Try it:
For each entry below, output it exactly as it stands.

Data extract:
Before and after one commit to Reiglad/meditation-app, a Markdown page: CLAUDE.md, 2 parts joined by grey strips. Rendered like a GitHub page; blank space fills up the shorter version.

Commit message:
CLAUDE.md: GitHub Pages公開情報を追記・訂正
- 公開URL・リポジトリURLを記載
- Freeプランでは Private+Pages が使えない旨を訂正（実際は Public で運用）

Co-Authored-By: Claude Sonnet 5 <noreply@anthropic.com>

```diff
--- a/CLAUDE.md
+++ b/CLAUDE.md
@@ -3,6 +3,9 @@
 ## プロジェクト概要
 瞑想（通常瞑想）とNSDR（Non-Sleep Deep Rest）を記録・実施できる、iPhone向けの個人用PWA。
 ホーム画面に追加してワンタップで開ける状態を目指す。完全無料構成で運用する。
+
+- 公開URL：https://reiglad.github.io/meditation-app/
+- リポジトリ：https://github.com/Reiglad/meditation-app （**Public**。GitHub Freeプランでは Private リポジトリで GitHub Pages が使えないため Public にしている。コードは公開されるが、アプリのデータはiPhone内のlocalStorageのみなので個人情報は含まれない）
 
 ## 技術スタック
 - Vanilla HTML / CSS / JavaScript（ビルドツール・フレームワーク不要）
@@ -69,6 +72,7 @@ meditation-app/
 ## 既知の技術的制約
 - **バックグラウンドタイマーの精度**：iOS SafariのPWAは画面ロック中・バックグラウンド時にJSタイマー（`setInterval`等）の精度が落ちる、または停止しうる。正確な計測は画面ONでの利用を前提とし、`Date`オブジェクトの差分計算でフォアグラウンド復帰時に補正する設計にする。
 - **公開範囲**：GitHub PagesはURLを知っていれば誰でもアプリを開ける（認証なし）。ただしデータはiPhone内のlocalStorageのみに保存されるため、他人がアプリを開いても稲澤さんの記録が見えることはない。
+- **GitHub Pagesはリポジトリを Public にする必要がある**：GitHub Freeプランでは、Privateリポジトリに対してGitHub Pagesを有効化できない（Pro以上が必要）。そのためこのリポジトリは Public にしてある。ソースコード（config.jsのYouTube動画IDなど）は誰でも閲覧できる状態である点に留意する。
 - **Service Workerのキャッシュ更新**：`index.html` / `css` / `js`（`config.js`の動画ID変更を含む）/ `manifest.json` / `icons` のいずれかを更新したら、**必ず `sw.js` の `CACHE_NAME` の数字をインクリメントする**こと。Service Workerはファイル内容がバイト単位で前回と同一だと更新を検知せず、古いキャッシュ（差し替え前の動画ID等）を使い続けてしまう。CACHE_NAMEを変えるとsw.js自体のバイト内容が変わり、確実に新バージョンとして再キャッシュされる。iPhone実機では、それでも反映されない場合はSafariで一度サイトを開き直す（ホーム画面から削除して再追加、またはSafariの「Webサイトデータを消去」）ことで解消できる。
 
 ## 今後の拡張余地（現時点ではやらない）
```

Your response:
Before and after one commit to Reiglad/meditation-app, a Markdown page: CLAUDE.md, 2 parts joined by grey strips. Rendered like a GitHub page; blank space fills up the shorter version.

Commit message:
CLAUDE.md: GitHub Pages公開情報を追記・訂正
- 公開URL・リポジトリURLを記載
- Freeプランでは Private+Pages が使えない旨を訂正（実際は Public で運用）

Co-Authored-By: Claude Sonnet 5 <noreply@anthropic.com>

```diff
--- a/CLAUDE.md
+++ b/CLAUDE.md
@@ -3,6 +3,9 @@
 ## プロジェクト概要
 瞑想（通常瞑想）とNSDR（Non-Sleep Deep Rest）を記録・実施できる、iPhone向けの個人用PWA。
 ホーム画面に追加してワンタップで開ける状態を目指す。完全無料構成で運用する。
+
+- 公開URL：https://reiglad.github.io/meditation-app/
+- リポジトリ：https://github.com/Reiglad/meditation-app （**Public**。GitHub Freeプランでは Private リポジトリで GitHub Pages が使えないため Public にしている。コードは公開されるが、アプリのデータはiPhone内のlocalStorageのみなので個人情報は含まれない）
 
 ## 技術スタック
 - Vanilla HTML / CSS / JavaScript（ビルドツール・フレームワーク不要）
@@ -69,6 +72,7 @@ meditation-app/
 ## 既知の技術的制約
 - **バックグラウンドタイマーの精度**：iOS SafariのPWAは画面ロック中・バックグラウンド時にJSタイマー（`setInterval`等）の精度が落ちる、または停止しうる。正確な計測は画面ONでの利用を前提とし、`Date`オブジェクトの差分計算でフォアグラウンド復帰時に補正する設計にする。
 - **公開範囲**：GitHub PagesはURLを知っていれば誰でもアプリを開ける（認証なし）。ただしデータはiPhone内のlocalStorageのみに保存されるため、他人がアプリを開いても稲澤さんの記録が見えることはない。
+- **GitHub Pagesはリポジトリを Public にする必要がある**：GitHub Freeプランでは、Privateリポジトリに対してGitHub Pagesを有効化できない（Pro以上が必要）。そのためこのリポジトリは Public にしてある。ソースコード（config.jsのYouTube動画IDなど）は誰でも閲覧できる状態である点に留意する。
 - **Service Workerのキャッシュ更新**：`index.html` / `css` / `js`（`config.js`の動画ID変更を含む）/ `manifest.json` / `icons` のいずれかを更新したら、**必ず `sw.js` の `CACHE_NAME` の数字をインクリメントする**こと。Service Workerはファイル内容がバイト単位で前回と同一だと更新を検知せず、古いキャッシュ（差し替え前の動画ID等）を使い続けてしまう。CACHE_NAMEを変えるとsw.js自体のバイト内容が変わり、確実に新バージョンとして再キャッシュされる。iPhone実機では、それでも反映されない場合はSafariで一度サイトを開き直す（ホーム画面から削除して再追加、またはSafariの「Webサイトデータを消去」）ことで解消できる。
 
 ## 今後の拡張余地（現時点ではやらない）
```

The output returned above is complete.